Jerry, a caregiver to his wife Connie during her anal cancer journey, shares the couple's story with the Anal Cancer Foundation and talks about his experience being a peer mentor to other caregivers. Jerry encourages other caregivers and thrives to sign up because, as he puts it, "You might just find some healing in there somewhere." We hope their story inspires you!
How do you process something like this? Like a rush of wind, silent and all consuming, you are taken by surprise. Through puffy, tear-soaked eyes, the woman you love tells you that your world will forever change. It was Oct 3, 2013 and my wife had been diagnosed with Anal Cancer.
The simultaneous hot flash and chill that runs up your spine, is something you will always remember. I instantly took a position of strength, refusing to cry or show that I was scared, I was. I just knew that we had to fight this and we needed to do it together. The roles were set, after all, that is my job as a husband, right? Determined as I was, I learned over the next several months, just how little I knew about fighting Cancer.
Within a week the battle began, my whole life had just been turned inside out. The next 3 months were a blur of medications, post it notes to keep dosages straight, countless trips to the Dr., the first 24hr/5day round of Chemo, 28 days of radiation treatments and finally the second 24hr/5day round of Chemo. Through it all, there was laundry, bills, jobs, meals, kids and of course, the cleanups in aisle 7. Following her second, 5 day round of Chemo, her white blood cell count crashed. She went into the hospital and was on every antibiotic known to man. At one point she literally had 6 - I.V. bags running into her, at one time. It was two weeks after she entered the hospital, Christmas Day 2013, that I got the news that finally made me cry. The rollercoaster had come to a stop, I stood in front of my wife, helped her get dressed, I was taking her home. This was the single best Christmas Ever. We had done it.
Living in Hawaii, we did not know about the Anal Cancer Foundation when she was diagnosed. Actually, we weren’t referred to any outside support groups at all, anywhere along the journey. We leaned heavily on our Church and our Military family for support, who I have to say, were simply amazing.

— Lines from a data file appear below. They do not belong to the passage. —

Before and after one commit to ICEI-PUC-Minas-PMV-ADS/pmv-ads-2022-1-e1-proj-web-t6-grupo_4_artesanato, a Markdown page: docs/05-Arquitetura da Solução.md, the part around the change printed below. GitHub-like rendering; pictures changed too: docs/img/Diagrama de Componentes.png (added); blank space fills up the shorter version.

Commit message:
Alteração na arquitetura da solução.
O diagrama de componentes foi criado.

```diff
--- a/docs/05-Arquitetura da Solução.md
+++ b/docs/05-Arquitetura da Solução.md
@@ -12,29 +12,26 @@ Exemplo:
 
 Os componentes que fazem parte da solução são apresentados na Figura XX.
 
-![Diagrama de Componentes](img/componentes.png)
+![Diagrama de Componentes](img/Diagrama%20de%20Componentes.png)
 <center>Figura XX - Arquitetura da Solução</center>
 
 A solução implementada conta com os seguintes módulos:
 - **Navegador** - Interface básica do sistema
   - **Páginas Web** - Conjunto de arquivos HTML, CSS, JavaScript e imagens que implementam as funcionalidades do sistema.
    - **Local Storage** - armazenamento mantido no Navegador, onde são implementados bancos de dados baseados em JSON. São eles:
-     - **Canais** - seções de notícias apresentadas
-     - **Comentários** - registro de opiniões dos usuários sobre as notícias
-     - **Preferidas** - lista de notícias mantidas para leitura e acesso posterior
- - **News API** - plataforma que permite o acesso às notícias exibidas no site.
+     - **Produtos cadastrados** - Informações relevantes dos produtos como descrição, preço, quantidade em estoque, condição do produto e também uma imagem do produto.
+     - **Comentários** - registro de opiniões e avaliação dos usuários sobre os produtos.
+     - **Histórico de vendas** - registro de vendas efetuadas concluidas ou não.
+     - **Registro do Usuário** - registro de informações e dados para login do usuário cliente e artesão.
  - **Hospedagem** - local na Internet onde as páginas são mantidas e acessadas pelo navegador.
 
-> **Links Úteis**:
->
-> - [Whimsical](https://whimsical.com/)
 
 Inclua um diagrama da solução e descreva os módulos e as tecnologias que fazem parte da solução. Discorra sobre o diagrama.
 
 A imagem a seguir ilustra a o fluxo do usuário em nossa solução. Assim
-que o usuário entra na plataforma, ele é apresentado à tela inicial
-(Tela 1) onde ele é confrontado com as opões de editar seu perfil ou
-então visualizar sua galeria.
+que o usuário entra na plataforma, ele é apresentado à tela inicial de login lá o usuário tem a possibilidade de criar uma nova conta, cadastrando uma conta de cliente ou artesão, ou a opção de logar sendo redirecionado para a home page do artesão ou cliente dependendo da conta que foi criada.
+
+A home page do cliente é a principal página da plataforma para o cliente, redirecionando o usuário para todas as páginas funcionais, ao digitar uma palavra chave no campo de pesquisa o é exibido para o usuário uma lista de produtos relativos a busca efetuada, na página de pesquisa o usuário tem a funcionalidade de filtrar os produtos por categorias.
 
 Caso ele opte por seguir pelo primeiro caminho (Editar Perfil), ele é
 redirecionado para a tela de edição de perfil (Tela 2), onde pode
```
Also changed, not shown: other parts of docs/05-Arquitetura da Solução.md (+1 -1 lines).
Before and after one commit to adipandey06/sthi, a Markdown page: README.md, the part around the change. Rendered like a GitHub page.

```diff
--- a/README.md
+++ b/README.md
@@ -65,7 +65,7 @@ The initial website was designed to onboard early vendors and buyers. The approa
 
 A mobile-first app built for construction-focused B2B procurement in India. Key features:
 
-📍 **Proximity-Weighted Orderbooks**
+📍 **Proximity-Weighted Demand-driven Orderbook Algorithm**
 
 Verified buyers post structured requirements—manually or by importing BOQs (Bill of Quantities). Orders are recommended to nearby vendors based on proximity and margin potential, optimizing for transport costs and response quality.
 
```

The width and depth to which these people went, some of whom were complete strangers, was nothing short of heroic. My wife was so moved by the generosity of these people, that she knew she wanted to give back somehow. She started by sending thank you cards to everyone who helped us but, it wasn’t enough.
As she recovered, she spent time online and found the Anal Cancer Foundation. She immediately signed on as a peer-2-peer volunteer. A few weeks later, she asked if I wanted to volunteer too. I said sure but, I didn’t have cancer. She said no but, you were the primary care giver for someone who did. The lightbulb went off, I realized there were others out there like me and I was in.
I began asking myself, what do you say to help someone navigate something like Cancer? The answer is you don’t, you listen. Any help, guidance or shoulder you can provide someone, comes from your response to what you read in their email. It’s sometimes between the lines but it’s always there. Here’s the amazing part. They will thank you for sharing your story or just for listening! The first time I experienced this, I was blown away. Someone I had never met, thanked me for helping them, all I did was listen and give a couple pieces of advice AND THEY THANKED ME! While Most of my peer-2-peer connections are brief, just a few emails over a few weeks. Honestly, I think this is probably typical, folks just want to know they’re going to get through this.
My wife and I have been volunteering for almost 7 years now because she wanted to “find a way to give back”. I think the give back on this, works both ways. I encourage anyone who feels the calling to “give back” to do it. You might just find some healing in there somewhere.
Jerry Omo jr.
The anal cancer community needs people like Jerry to support our thrivers. Could you be a volunteer caregiver and give back?